I stopped at the gas station in Squilax, ate a pot noodle for lunch, and also picked up a small bag of salty snacks because i felt guilty filling up my water in the toilet and only buying a pot noodle. Gas stations have the dirt worst food of all time. Seriously, who the fuck goes traveling and just eats Doritos and Jack Link's the whole way? Can't they sell even one piece of fruit? Or at least staples that haven't been flavored to the point that they're barely even recognizable as the original thing? What is the point of selling "nuts" that are 99% flavoring and 1% nut? Or "healthy" crackers that still have 10% of your daily sodium in one handful? Sigh.
Anyway, i crossed the highway and the CP main line, then started the climb up to Turtle Valley. Gravel again. 35 degrees out. It is so much more pleasant to cycle on gravel than sealed roads, especially going uphill. It might just be my imagination, but i get the sense there is more grip. It might also help that gravel roads only have locals on them, so that means like one car every 15 minutes - or even less frequently - so it's easy to just take up the whole road, finding the least steep line around every corner.
Don't get me wrong, i still stopped a bunch of times. It was brutal. But then i got to the top, and i felt like i was in Scotland. Not because of the weather, because it was hot as hell. But because thistles were growing on the side of the road and the smoke was so thick i kept hearing Mark Knopfler sing "these mist-covered mountains / are a home now for me". Turns out Turtle Valley actually has turtles! There are "turtles crossing" signs all over the place!
I did not see a turtle.
I would love to see a turtle.
Somewhere over the bumpy, bumpy gravel zooming past these weird "lakes" completely full of bulrushes, i lost a flip-flop. Goddamnit.
I am now posted up in the back corner of an absolutely massive dry RV site. Like, this campsite is bigger than a fucking double wide mobile home. I wanted to camp closer to the lake, but the wind was too strong. The dirt is way too dry to hold a tent peg and even using rocks or strapping shit to my bike the fly flapped around too much, so i went into a more woody area.
The rec site is Skimikin Lake. There are two caravans, one RV and a bunch of tent campers with their cars. It's a very different vibe from the provincial park up near the backcountry. Music blasting. Gennies running. Beer cans and cigarette butts and food waste all over the show. People are fucking BBQing, despite the fire ban. I'ma guess it's not worth hanging up my Ursack tonight. Hopefully these clowns don't burn the forest down. Either way, it's cheaper than getting a motel down the hill in Salmon Arm. I haven't spotted any obvious campsites on my route south after this, so might as well make the most of it.

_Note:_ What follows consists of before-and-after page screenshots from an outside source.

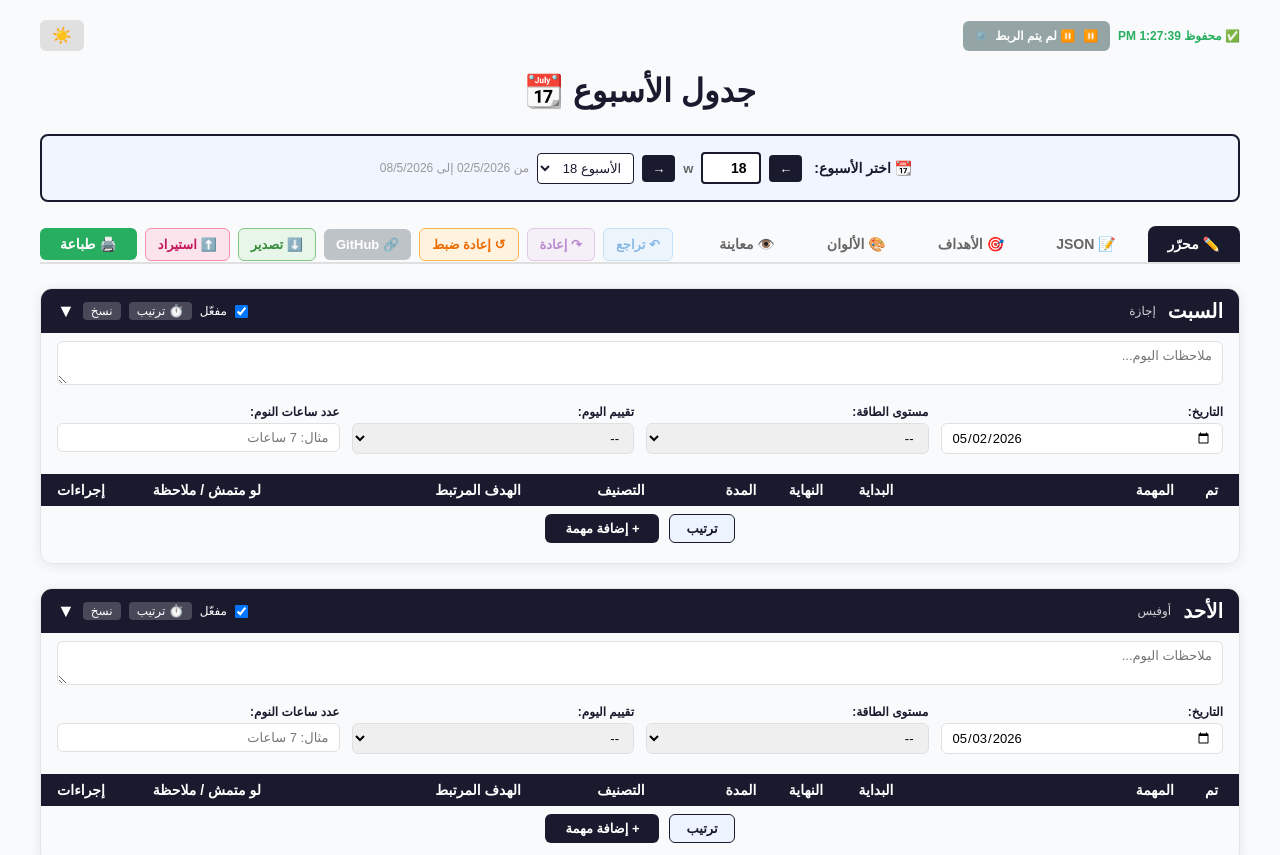
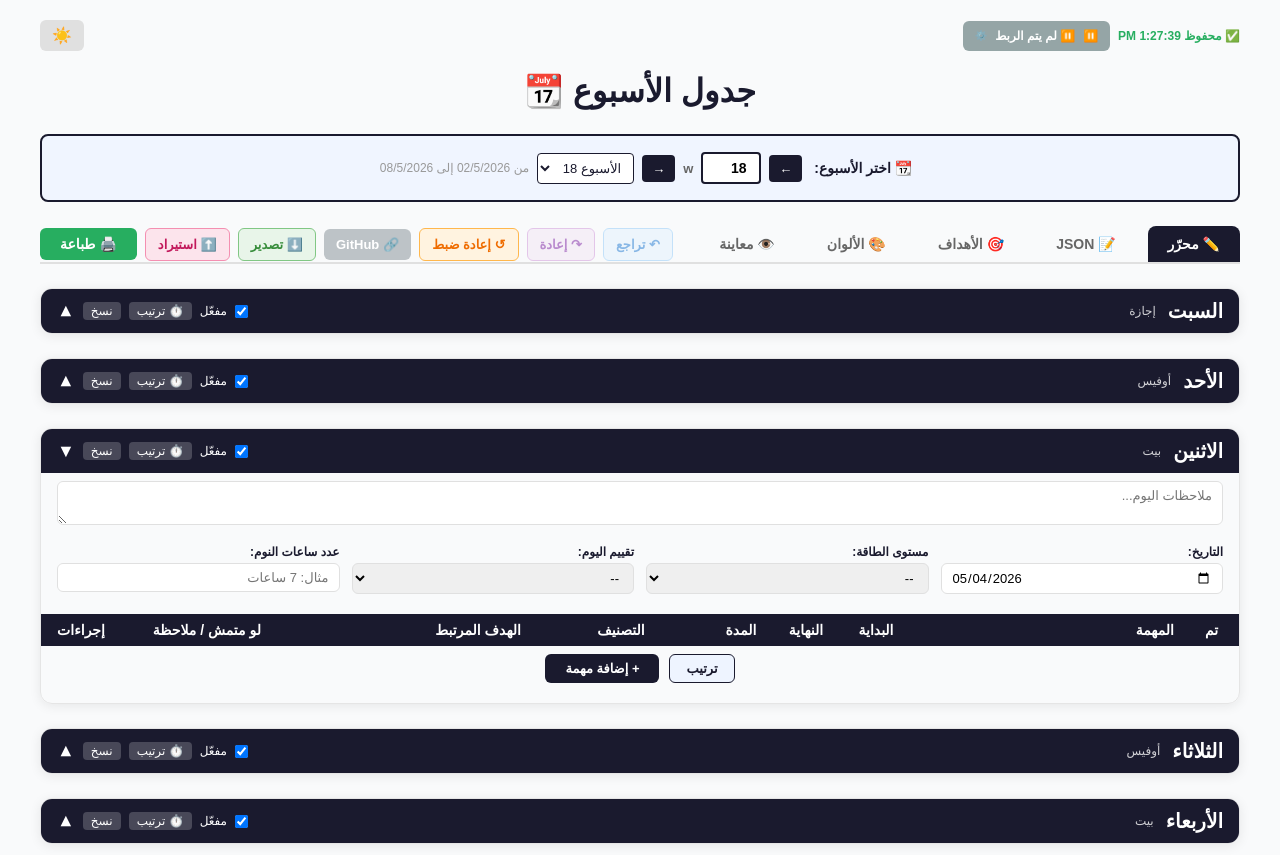
Before and after one commit to khaleddoosama/tasks, a React (Vite) app: page / in a window 1280 px wide. Shown: the top 855 px of the page. Built offline with nearby package versions, Linux system fonts and the light colour scheme.

Commit message:
feat: enhance DayCard and PlannerPage with current day tracking and debug logging

```diff
--- a/src/components/schedule/DayCard.jsx
+++ b/src/components/schedule/DayCard.jsx
@@ -3,8 +3,18 @@ import { createEmptyTask } from "../../domain/schedule/ids";
 import { calculateDurationMin, detectConflicts, sortTasksByStartTime } from "../../domain/schedule/time";
 import TaskRow from "./TaskRow";
 
-export default function DayCard({ day, colors, goalOptions, onChange, onCopyDay, createTaskId }) {
-  const [collapsed, setCollapsed] = useState(false);
+export default function DayCard({ day, colors, goalOptions, onChange, onCopyDay, createTaskId, isCurrentDay }) {
+  const [collapsed, setCollapsed] = useState(isCurrentDay ? false : true);
+
+  // Debug logging
+  if (day.id === 1) {
+    console.log('DayCard Debug:', {
+      dayName: day.name,
+      dayDate: day.التاريخ,
+      isCurrentDay,
+      collapsed: isCurrentDay ? false : true
+    });
+  }
   const [draggedId, setDraggedId] = useState(null);
   const conflicts = useMemo(() => detectConflicts(day.tasks), [day.tasks]);
   const totalMinutes = useMemo(
--- a/src/domain/schedule/week.js
+++ b/src/domain/schedule/week.js
@@ -98,3 +98,7 @@ export function formatDateDisplay(dateStr) {
 export function getCurrentWeekNumber() {
   return getWeekNumberFromDate(new Date());
 }
+
+export function getTodayDate() {
+  return formatLocalDate(new Date());
+}
--- a/src/features/planner/PlannerPage.jsx
+++ b/src/features/planner/PlannerPage.jsx
@@ -6,6 +6,7 @@ import GoalsTab from "../../components/tabs/GoalsTab";
 import PreviewTab from "../../components/tabs/PreviewTab";
 import JSONEditorTab from "../../components/tabs/JSONEditorTab";
 import { usePlannerState } from "./usePlannerState";
+import { getTodayDate, getCurrentWeekNumber } from "../../domain/schedule/week";
 
 const TAB_LABELS = {
   editor: "✏️ محرّر",
@@ -18,6 +19,17 @@ const TAB_LABELS = {
 export default function PlannerPage() {
   const planner = usePlannerState();
   const headerColor = planner.colors.header;
+  const todayDate = getTodayDate();
+  const isCurrentWeek = planner.selectedWeek === getCurrentWeekNumber();
+
+  // Debug logging
+  console.log('PlannerPage Debug:', {
+    todayDate,
+    selectedWeek: planner.selectedWeek,
+    currentWeekNumber: getCurrentWeekNumber(),
+    isCurrentWeek,
+    firstDayDate: planner.days[0]?.التاريخ,
+  });
 
   const handleImportChange = async (event) => {
     const file = event.target.files?.[0];
@@ -171,6 +183,7 @@ export default function PlannerPage() {
                 onChange={(patch) => planner.updateDay(day.id, patch)}
                 onCopyDay={planner.copyDay}
                 createTaskId={planner.createTaskId}
+                isCurrentDay={isCurrentWeek && day.التاريخ === todayDate}
               />
             ))}
           </div>
```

There is cell reception here. So while the caravan over yonder blasts their tunes, i will update LiveJournal. I don't want to blow my data plan uploading pictures, so this one will just be text.
I have dirty feet because i do not have flip-flops. It's fine.
TLDR, day two - safe and sound. Gravel roads rule. People driving massive vehicles very fast down narrow roads suck. My Sawyer Squeeze is worth more than its weight in gold. It's literally a life-saving device. Oh. The smoke. The smoke FUCKING sucks. It's probably taking years off my life. But i feel like biking around Canada is adding them back, somehow.